Honey fungus can be a very serious disease that affects woody and herbaceous plants alike. The name honey fungus refers to a range of species in the genus Armillaria that target the roots of perennial and woody plants. There are 45 different species of the fungus and in fact, the largest organism in the world is a specimen of Armillaria solidipes, which is over 3.4 square miles in size. It will often kill plants, especially young ones. In older trees, the fungus will often just weaken them to the point that they are killed by other minor diseases or through wind damage. It can be very hard to identify honey fungus as the stump that has the initial infection could be very far away from the newly infected plants and the mushrooms are only present from mid-summer to autumn.
Honey Fungus causes the dieback of branches and leaves in woody and herbaceous plants and can also stop leaves emerging in the spring. The dieback is often quite rapid. There are several diseases that can cause these symptoms and so you will need to check for the additional signs of the fungus. In a Honey Fungus outbreak, there will be an old tree stump that is rotting nearby. This may have white mould growing underneath its bark or have small honey coloured (though can be whitish or brown) mushrooms sprouting on it. The white mould will have a strong mushroomy smell to it and can also be found under the bark of the infected tree near the base. Further evidence of a Honey Fungus infection is the presence of dark bootlace-like structures called rhizomorphs in the soil around the infected tree. The shape and thickness of these structures vary depending on the species of Honey fungus but they will be present.
Rotting tree stump nearby.
Dieback of branches
Dark staining or white mould underneath bark at base of the tree with strong mushroom scent
Rotting tree stump nearby
Clumps of honey coloured small mushrooms near plants
Bootlace-like structure in the soil around infected plants.
There are no biological treatments for this disease.
There are no chemical treatments for this disease. Excavation and destruction is needed to completely eradicate, all infected stump and root material should be burnt or sent to landfill.
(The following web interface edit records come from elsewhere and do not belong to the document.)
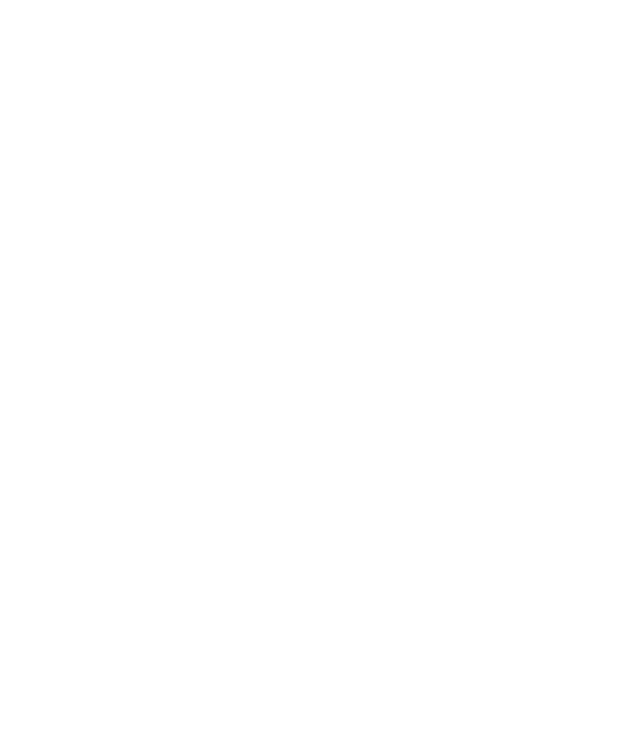
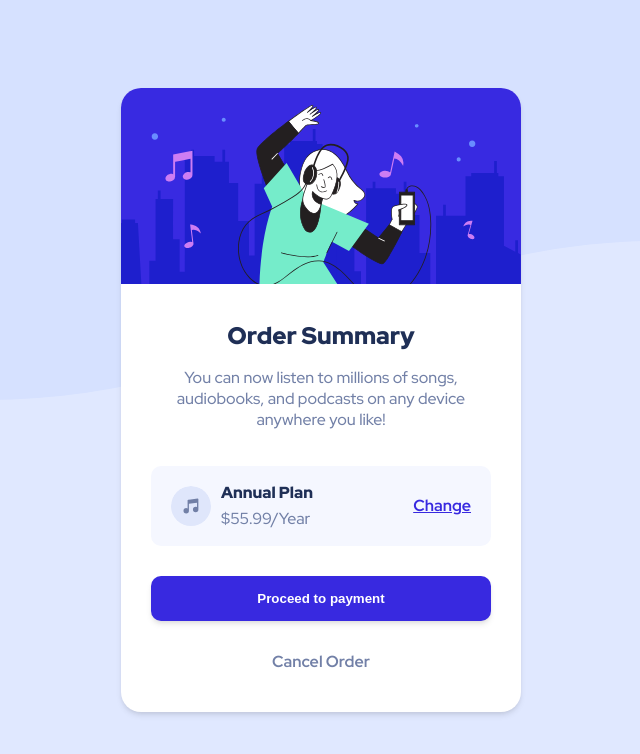
Before and after one commit to thebikashpokhrel/Frontend-Mentor-Challenges, a plain HTML site: page Order Summary Component/index.html in a window 1280 px wide. Shown: the whole page, without its empty margins (319-959 px from the left). Drawn offline with Linux system fonts and the light colour scheme.

Commit message:
Completed the desktop version

```diff
--- a/Order Summary Component/index.css
+++ b/Order Summary Component/index.css
@@ -0,0 +1,144 @@
+:root {
+  --primary-color: hsl(225, 100%, 94%);
+  --primary-color-bright: hsl(245, 75%, 52%);
+  --neutral-color: hsl(225, 100%, 98%);
+  --neutral-desat: hsl(224, 23%, 55%);
+  --neutral-dark: hsl(223, 47%, 23%);
+  --root-font-size: 16px;
+}
+
+html {
+  font-size: var(--root-font-size);
+}
+
+body {
+  background-color: var(--primary-color);
+  margin: 0;
+  padding: 0;
+  font-family: "Red Hat Display", sans-serif;
+}
+
+img,
+svg {
+  max-width: 100%;
+}
+.background {
+  width: 100vw;
+  position: absolute;
+  z-index: -1;
+  height: 50%;
+}
+
+.container {
+  display: flex;
+  justify-content: center;
+  align-items: center;
+  height: 100vh;
+}
+
+.card {
+  display: flex;
+  width: 400px;
+  flex-direction: column;
+  align-items: center;
+  gap: 20px;
+  box-shadow: rgba(0, 0, 0, 0.1) 0px 4px 6px -1px,
+    rgba(0, 0, 0, 0.06) 0px 2px 4px -1px;
+  background-color: white;
+  border-radius: 20px;
+}
+.card img {
+  border-radius: 20px 20px 0 0;
+}
+
+.info {
+  width: 300px;
+  text-align: center;
+}
+
+.info-title {
+  font-weight: 900;
+  font-size: 1.5rem;
+  color: var(--neutral-dark);
+}
+
+.info-description {
+  font-weight: 500;
+  color: var(--neutral-desat);
+}
+
+.plan {
+  display: flex;
+  flex-direction: row;
+  align-items: center;
+  height: 80px;
+  width: 75%;
+  padding: 0px 20px;
+  background-color: var(--neutral-color);
+  border-radius: 10px;
+}
+
+.plan img {
+  height: 40px;
+  margin-right: 10px;
+}
+.plan-info {
+  display: flex;
+  flex-direction: column;
+  gap: 5px;
+}
+
+.plan-info-title {
+  font-weight: 900;
+  color: var(--neutral-dark);
+}
+
+.plan-info-price {
+  font-weight: 500;
+  color: var(--neutral-desat);
+}
+
+.plan-link {
+  font-weight: 700;
+  color: var(--primary-color-bright);
+  margin-left: auto;
+  transition: 0.1s linear;
+}
+.plan-link:hover {
+  opacity: 0.5;
+  text-decoration: none;
+}
+
+.info-btn {
+  outline: 0;
+  border: 0;
+  background-color: var(--primary-color-bright);
+  color: white;
+  width: 85%;
+  padding: 15px;
+  text-align: center;
+  font-weight: 700;
+  border-radius: 10px;
+  margin: 10px;
+  box-shadow: rgba(0, 0, 0, 0.1) 0px 4px 6px -1px,
+    rgba(0, 0, 0, 0.06) 0px 2px 4px -1px;
+  cursor: pointer;
+  transition: 0.1s linear;
+}
+
+.info-btn:hover {
+  opacity: 0.6;
+}
+
+.card-link {
+  text-decoration: none;
+  color: var(--neutral-desat);
+  font-weight: 700;
+  margin-bottom: 2.5rem;
+  transition: 0.1s linear;
+}
+
+.card-link:hover {
+  color: var(--neutral-dark);
+  font-weight: 900;
+}
--- a/Order Summary Component/index.html
+++ b/Order Summary Component/index.html
@@ -4,7 +4,43 @@
     <meta charset="UTF-8" />
     <meta http-equiv="X-UA-Compatible" content="IE=edge" />
     <meta name="viewport" content="width=device-width, initial-scale=1.0" />
-    <title>Document</title>
+    <link rel="preconnect" href="https://fonts.googleapis.com" />
+    <link rel="preconnect" href="https://fonts.gstatic.com" crossorigin />
+    <link
+      href="https://fonts.googleapis.com/css2?family=Red+Hat+Display:wght@500;700;900&display=swap"
+      rel="stylesheet"
+    />
+    <link rel="stylesheet" href="index.css" />
+    <title>Order Summary Component</title>
   </head>
-  <body></body>
+  <body>
+    <img
+      src="images/pattern-background-desktop.svg"
+      alt="background"
+      class="background"
+    />
+    <main class="container">
+      <div class="card">
+        <img src="images/illustration-hero.svg" alt="hero-image" />
+        <div class="info">
+          <h1 class="info-title">Order Summary</h1>
+          <p class="info-description">
+            You can now listen to millions of songs, audiobooks, and podcasts on
+            any device anywhere you like!
+          </p>
+        </div>
+
+        <div class="plan">
+          <img src="images/icon-music.svg" alt="music-icon" />
+          <div class="plan-info">
+            <div class="plan-info-title">Annual Plan</div>
+            <div class="plan-info-price">$55.99/Year</div>
+          </div>
+          <a href="#" class="plan-link">Change</a>
+        </div>
+        <button class="info-btn">Proceed to payment</button>
+        <a href="#" class="card-link">Cancel Order</a>
+      </div>
+    </main>
+  </body>
 </html>
```
Also changed, not shown: Order Summary Component/images/favicon-32x32.png (added), Order Summary Component/images/icon-music.svg (added), Order Summary Component/images/illustration-hero.svg (added), Order Summary Component/images/pattern-background-desktop.svg (added), Order Summary Component/images/pattern-background-mobile.svg (added).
The rhizomorphs burrow through the soil and infect the root systems of plants. The fungus can kill the plant especially if it is young. In older trees, it may only weaken it and leave it susceptible to other attacks. The mushrooms also create spores that can infect dead wood and in new areas.
The planting of resistant and immune species as hedges. Not having many susceptible species planted together. When removing a tree, remove the whole tree so that there is no stump left to get infected. Physical barriers can be useful to stop the spread to unaffected areas, something like a pond liner (butyl rubber) or heavy plastic sheeting can be placed underground to limit honey fungus spread, this should also extend 2-3cm out above the soil. Regular mechanical action to break up root-like structures known as rhizomorphs is also helpful to limit the spread.